▶ [WHAT THE EXERCISE ASKS] Go through the records line by line and work out how many lines hold the word "fonts". Answer with the number only.

[[ SUPPLIED RECORDS, beginning ]]

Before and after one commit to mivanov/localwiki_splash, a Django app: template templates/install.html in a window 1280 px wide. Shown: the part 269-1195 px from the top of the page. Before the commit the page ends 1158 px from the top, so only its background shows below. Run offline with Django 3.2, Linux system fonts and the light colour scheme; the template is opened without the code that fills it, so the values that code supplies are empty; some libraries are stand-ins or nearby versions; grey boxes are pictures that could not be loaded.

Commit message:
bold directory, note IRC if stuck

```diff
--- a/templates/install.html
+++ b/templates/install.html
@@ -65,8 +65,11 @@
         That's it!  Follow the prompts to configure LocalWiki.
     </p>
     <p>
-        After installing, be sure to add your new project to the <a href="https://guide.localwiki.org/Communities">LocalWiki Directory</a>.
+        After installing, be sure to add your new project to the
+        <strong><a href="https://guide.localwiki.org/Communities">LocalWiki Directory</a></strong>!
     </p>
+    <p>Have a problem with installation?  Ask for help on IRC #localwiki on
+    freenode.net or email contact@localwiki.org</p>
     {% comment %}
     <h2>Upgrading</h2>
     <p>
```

[[ SUPPLIED RECORDS, end ]]
[[ SUPPLIED RECORDS, beginning ]]

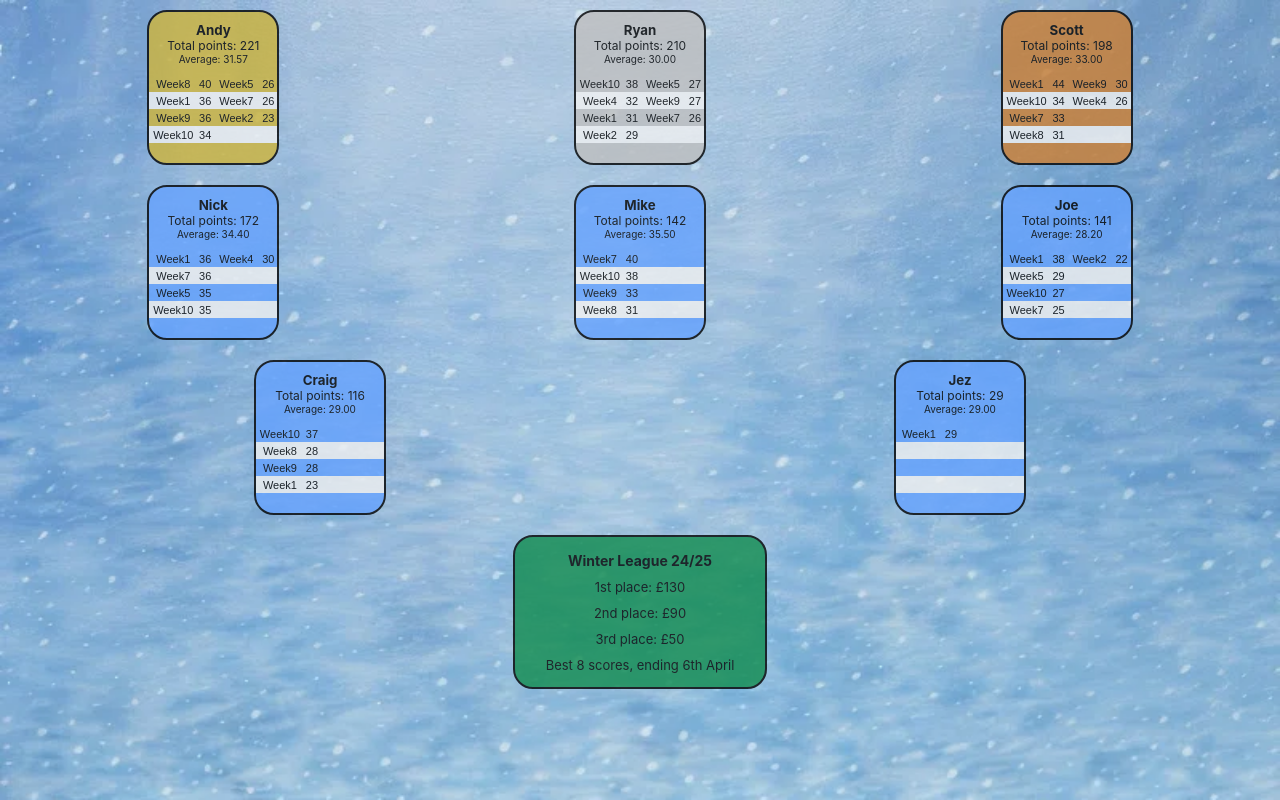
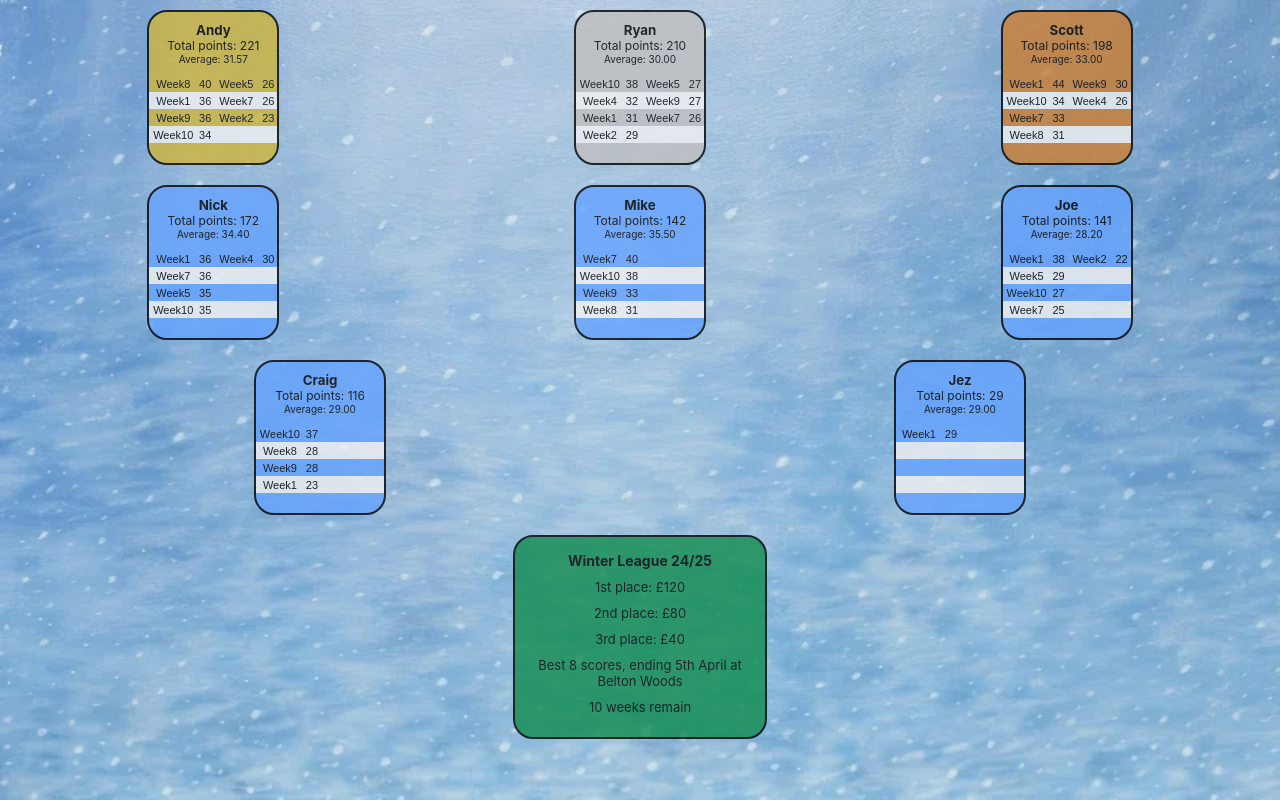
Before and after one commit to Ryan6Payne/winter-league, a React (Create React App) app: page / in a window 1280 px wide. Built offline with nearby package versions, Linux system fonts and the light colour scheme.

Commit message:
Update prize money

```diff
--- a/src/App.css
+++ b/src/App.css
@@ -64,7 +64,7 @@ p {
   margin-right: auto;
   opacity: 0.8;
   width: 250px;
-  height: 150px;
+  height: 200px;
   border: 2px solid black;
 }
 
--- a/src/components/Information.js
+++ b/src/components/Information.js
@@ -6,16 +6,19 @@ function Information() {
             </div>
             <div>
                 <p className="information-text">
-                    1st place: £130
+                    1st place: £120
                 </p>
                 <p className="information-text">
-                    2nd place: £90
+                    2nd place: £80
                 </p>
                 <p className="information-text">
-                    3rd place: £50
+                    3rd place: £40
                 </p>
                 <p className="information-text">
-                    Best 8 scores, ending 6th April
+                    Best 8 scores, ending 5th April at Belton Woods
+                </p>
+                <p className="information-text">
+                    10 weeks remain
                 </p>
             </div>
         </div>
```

[[ SUPPLIED RECORDS, end ]]

▶ [RESULT BELOW] 2